I’m pretty sure my money would be safe if I put on a bet that each and everyone one of you will hear someone – a friend, a family member, a stranger on the bus, yourself – over the next couple of weeks say that Christmas has got too commercial. If by some weird freaky chance you’re married to the boss of Universal, Sony, Microsoft, Walmart, or some such corporate giant, you‘ll probably hear your spouse say the exact opposite.
For as long as I can remember I’ve heard people say that Christmas is too commercial. Similarly, for as long as I can remember I’ve noticed those exact same people spend loads of money on gifts, booze and Quality Street. Christmas seems to be as commercial as we allow it to be.

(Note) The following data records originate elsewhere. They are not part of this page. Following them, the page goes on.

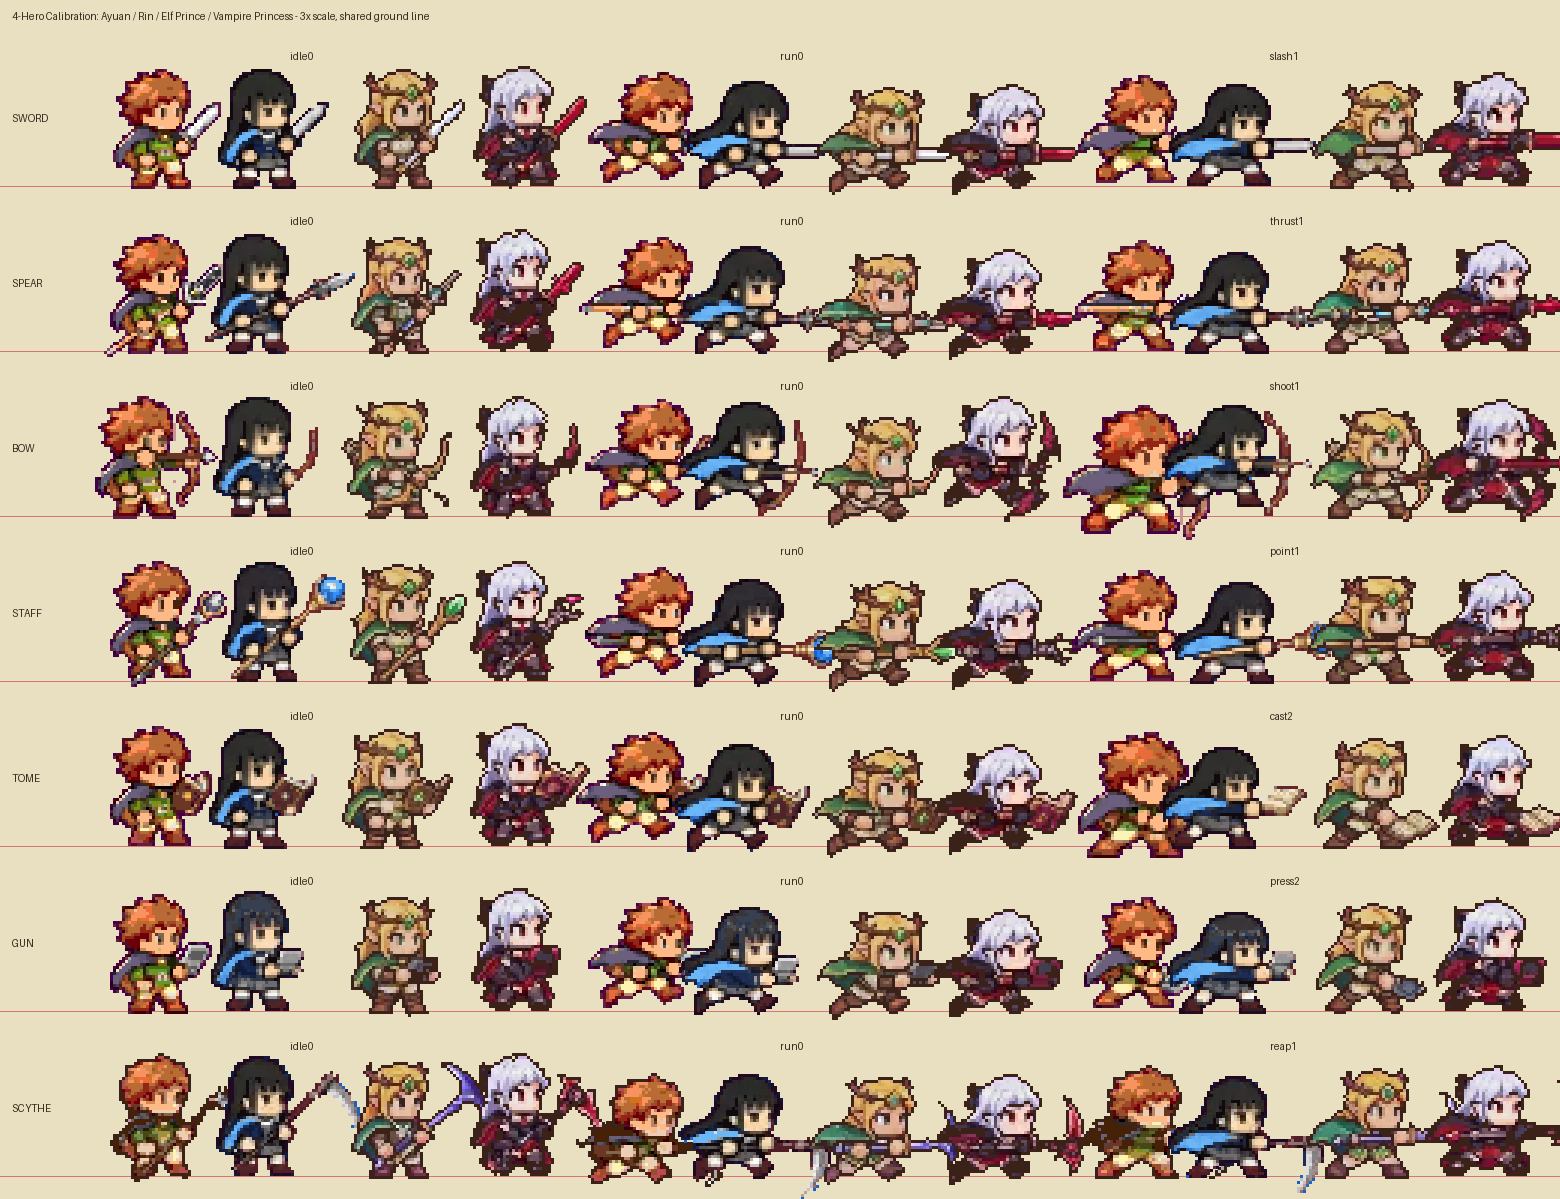
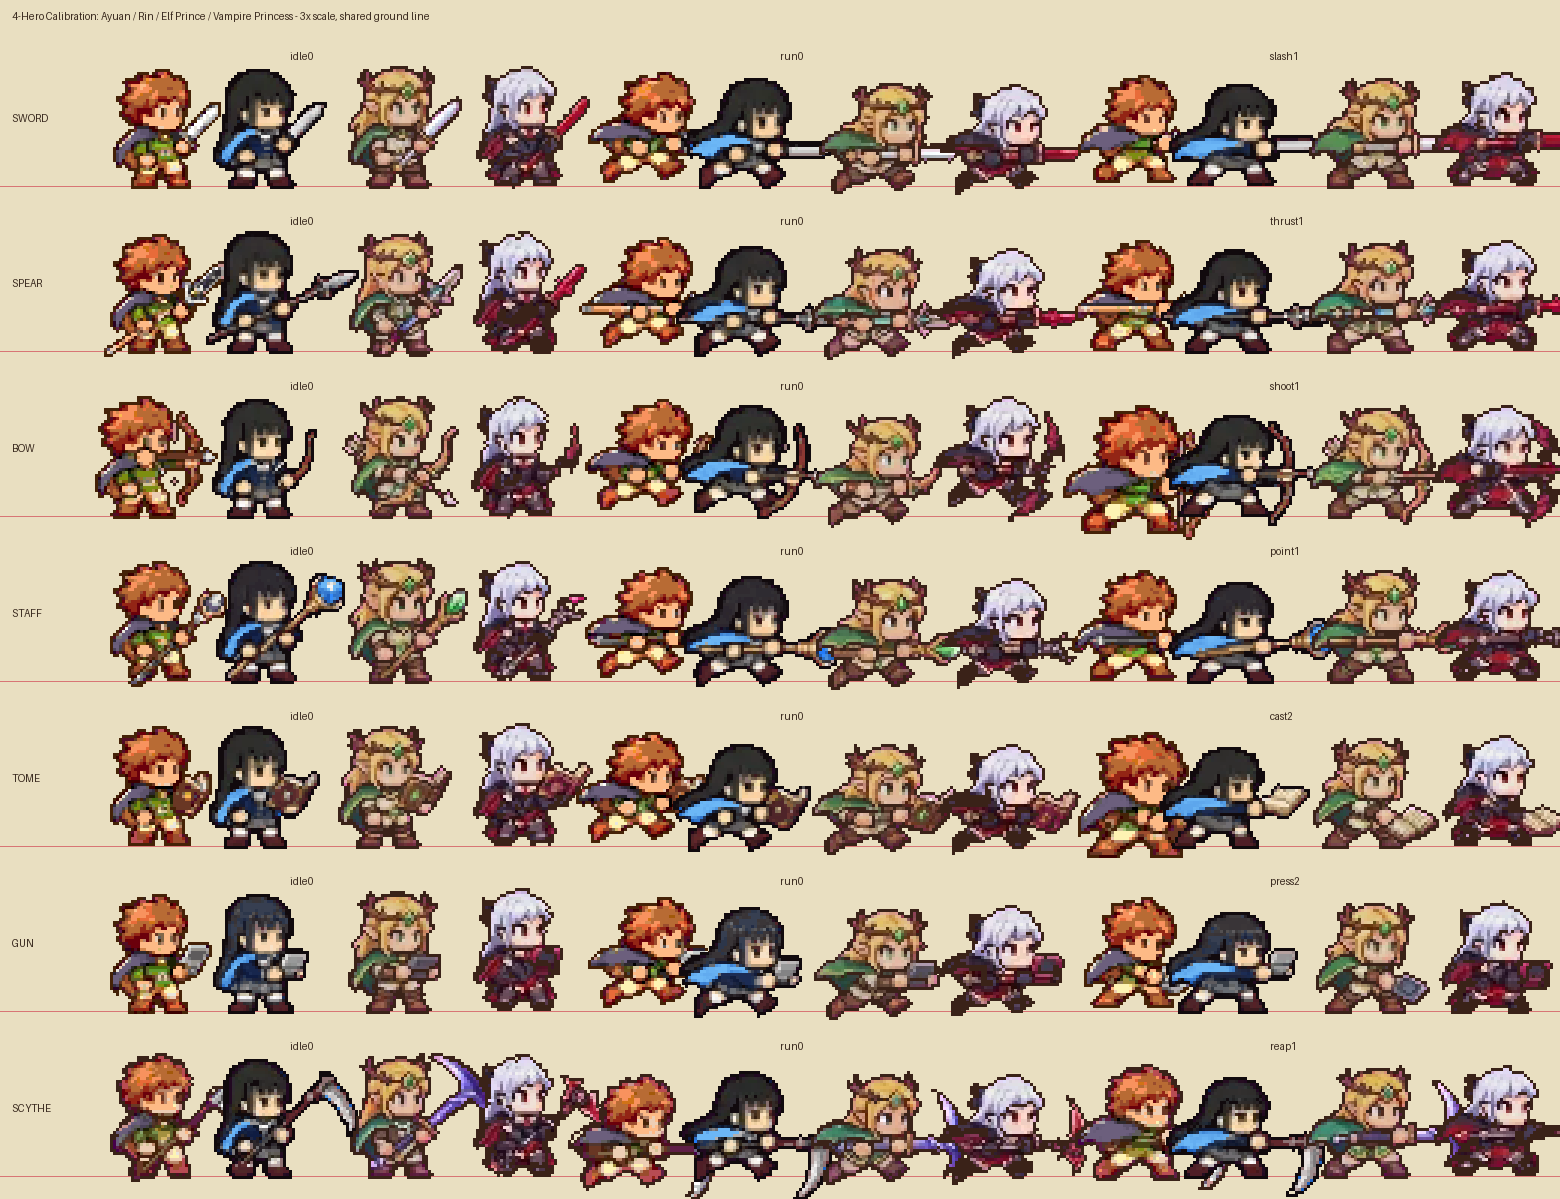
修正吸血鬼公主跑步帧锚点，排除弓身干扰使靴底紧贴落脚线

diff --git a/tools/pixel/build_heroV.py b/tools/pixel/build_heroV.py
@@ -135,8 +135,8 @@ def vampire_metrics(im):
         yy, xx = np.where(al)
         fcx, fcy, htop = float(np.median(xx)), float(np.median(yy)) * 0.4, 0.0
 
-    # Boots: dark pixels strictly under head/torso
-    near_boots = dark_body & (ys_all > fcy + im.height * 0.25) & (np.abs(xs_all - fcx) < im.width * 0.26)
+    # Boots: dark pixels strictly under head/torso (exclude bow/weapon extending to the right)
+    near_boots = dark_body & (ys_all > fcy + im.height * 0.25) & (xs_all >= fcx - im.width * 0.24) & (xs_all <= fcx + im.width * 0.14)
     by, bx = np.where(near_boots)
     if len(by) >= 4:
         boot_bot = float(np.percentile(by, 98))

One small part of that, amongst all the bigger concerns of where our society is going, is how advent calendars have changed. Is it actually possible to go to Woolworth’s and buy an advent calendar without chocolate inside it these days? I hope I’m not just romanticising the past, but I seem to remember enjoying simply opening up the windows and finding a new Christmassy scene to look at.
Hey, chill out, Craig, it’s only a tiny bit of chocolate! Well, aside from the dubious qualities of allowing children to eat chocolate at breakfast time, isn’t it just a sign that we’ve given up on Christmas being anything other than an opportunity to stuff ourselves and spend more money than we have on stuff that makes us fleetingly happy?
And anyway, from an aesthetic point of view, a nice little Victorian snowy scene behind a window is far nicer to look at than a chocolate-shaped indent in a sheet of vacuum-formed plastic over a crappy line drawing of a snowman.
So now can we open our hymn books to page 42…. (just kiddin’.)
Oh, and by the way, today’s advent photo is the Christmassy effort from the hairdressers across the street.